● TASK BRIEF: In these entries, tally the lines where "current" occurs. Respond with only the count.

● GIVEN DATA:
::::::::::

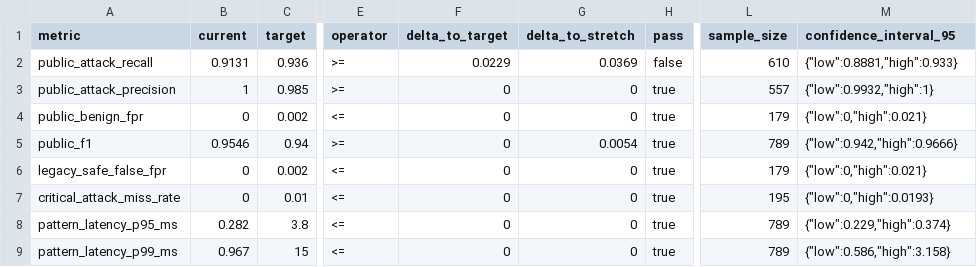
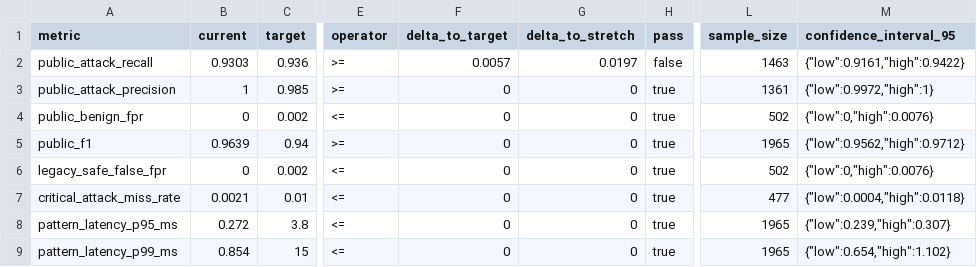
Before and after one commit to Kurult-ai/parsethis-ai, a CSV file: docs/public-screening-metrics.csv, drawn as a sheet; only a part is shown, gaps mark what is left out; the diff names each change by its address in the sheet, - before the commit and + after, or states it on an @@ line.

```diff
--- a/docs/public-screening-metrics.csv
+++ b/docs/public-screening-metrics.csv
-B2 (current): 0.9131
+B2 (current): 0.9303
-F2 (delta_to_target): 0.0229
+F2 (delta_to_target): 0.0057
-G2 (delta_to_stretch): 0.0369
+G2 (delta_to_stretch): 0.0197
-L2 (sample_size): 610
+L2 (sample_size): 1463
-M2 (confidence_interval_95): {"low":0.8881,"high":0.933}
+M2 (confidence_interval_95): {"low":0.9161,"high":0.9422}
-L3 (sample_size): 557
+L3 (sample_size): 1361
-M3 (confidence_interval_95): {"low":0.9932,"high":1}
+M3 (confidence_interval_95): {"low":0.9972,"high":1}
-L4 (sample_size): 179
+L4 (sample_size): 502
-M4 (confidence_interval_95): {"low":0,"high":0.021}
+M4 (confidence_interval_95): {"low":0,"high":0.0076}
-B5 (current): 0.9546
+B5 (current): 0.9639
-G5 (delta_to_stretch): 0.0054
+G5 (delta_to_stretch): 0
-L5 (sample_size): 789
+L5 (sample_size): 1965
-M5 (confidence_interval_95): {"low":0.942,"high":0.9666}
+M5 (confidence_interval_95): {"low":0.9562,"high":0.9712}
-L6 (sample_size): 179
+L6 (sample_size): 502
-M6 (confidence_interval_95): {"low":0,"high":0.021}
+M6 (confidence_interval_95): {"low":0,"high":0.0076}
-B7 (current): 0
+B7 (current): 0.0021
-L7 (sample_size): 195
+L7 (sample_size): 477
-M7 (confidence_interval_95): {"low":0,"high":0.0193}
+M7 (confidence_interval_95): {"low":0.0004,"high":0.0118}
-B8 (current): 0.282
+B8 (current): 0.272
-L8:L9 (sample_size): 789
+L8:L9 (sample_size): 1965
-M8 (confidence_interval_95): {"low":0.229,"high":0.374}
+M8 (confidence_interval_95): {"low":0.239,"high":0.307}
-B9 (current): 0.967
+B9 (current): 0.854
-M9 (confidence_interval_95): {"low":0.586,"high":3.158}
+M9 (confidence_interval_95): {"low":0.654,"high":1.102}
```
Also changed, not shown: 3 other files.
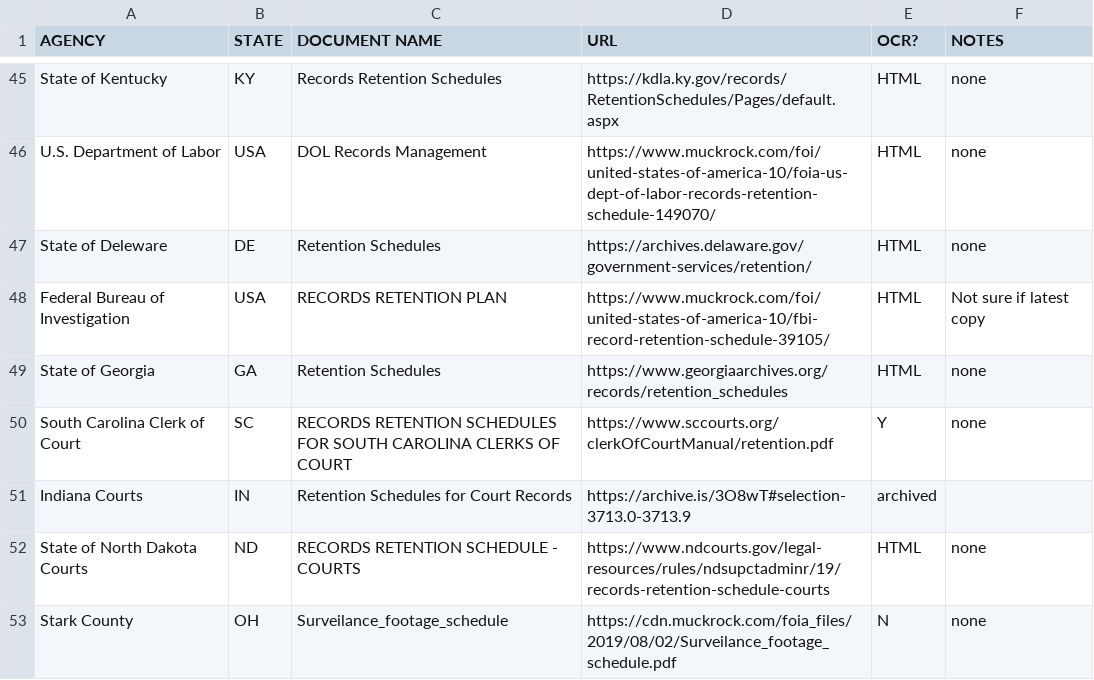
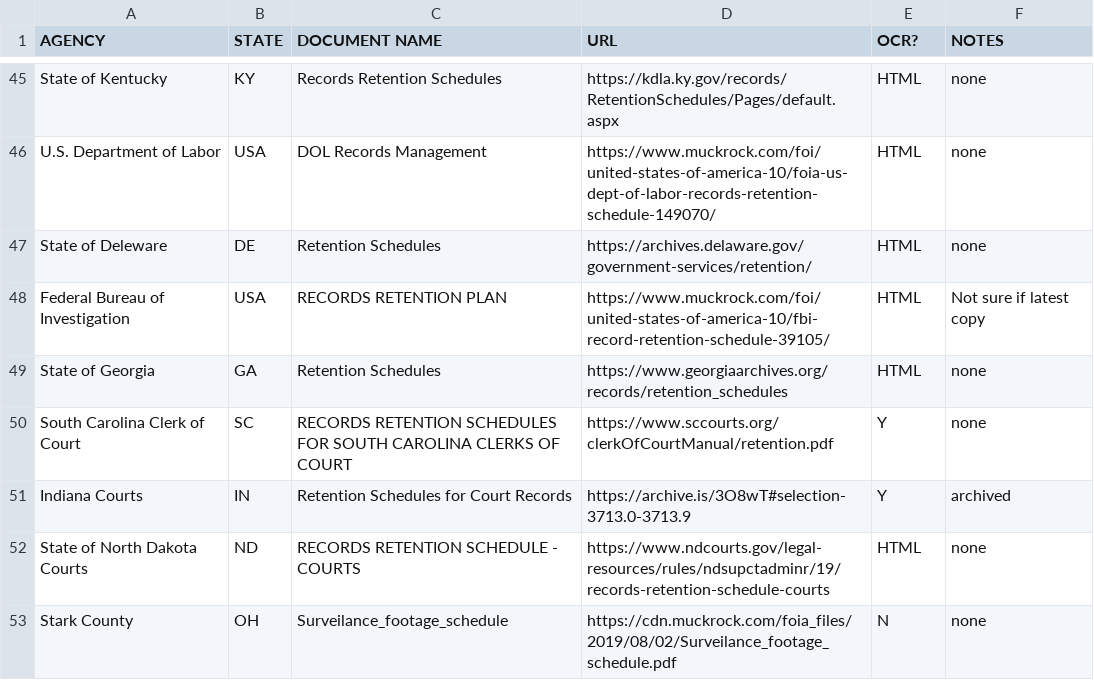
Before and after one commit to RooneyMcNibNug/FOIA, a CSV file: Research/agency_records_retention_db.csv, drawn as a sheet; only a part is shown, gaps mark what is left out.

Commit message:
Update agency_records_retention_db.csv

```diff
--- a/Research/agency_records_retention_db.csv
+++ b/Research/agency_records_retention_db.csv
@@ -50,3 +50,3 @@ State of Georgia,GA,Retention Schedules,https://www.georgiaarchives.org/records/
 South Carolina Clerk of Court,SC,RECORDS RETENTION SCHEDULES FOR SOUTH CAROLINA CLERKS OF COURT,https://www.sccourts.org/clerkOfCourtManual/retention.pdf,Y,none
-Indiana Courts,IN,Retention Schedules for Court Records,https://archive.is/3O8wT#selection-3713.0-3713.9,archived
+Indiana Courts,IN,Retention Schedules for Court Records,https://archive.is/3O8wT#selection-3713.0-3713.9,Y,archived
 State of North Dakota Courts,ND,RECORDS RETENTION SCHEDULE - COURTS,https://www.ndcourts.gov/legal-resources/rules/ndsupctadminr/19/records-retention-schedule-courts,HTML,none
```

::::::::::

● COMPLETED TASK: 10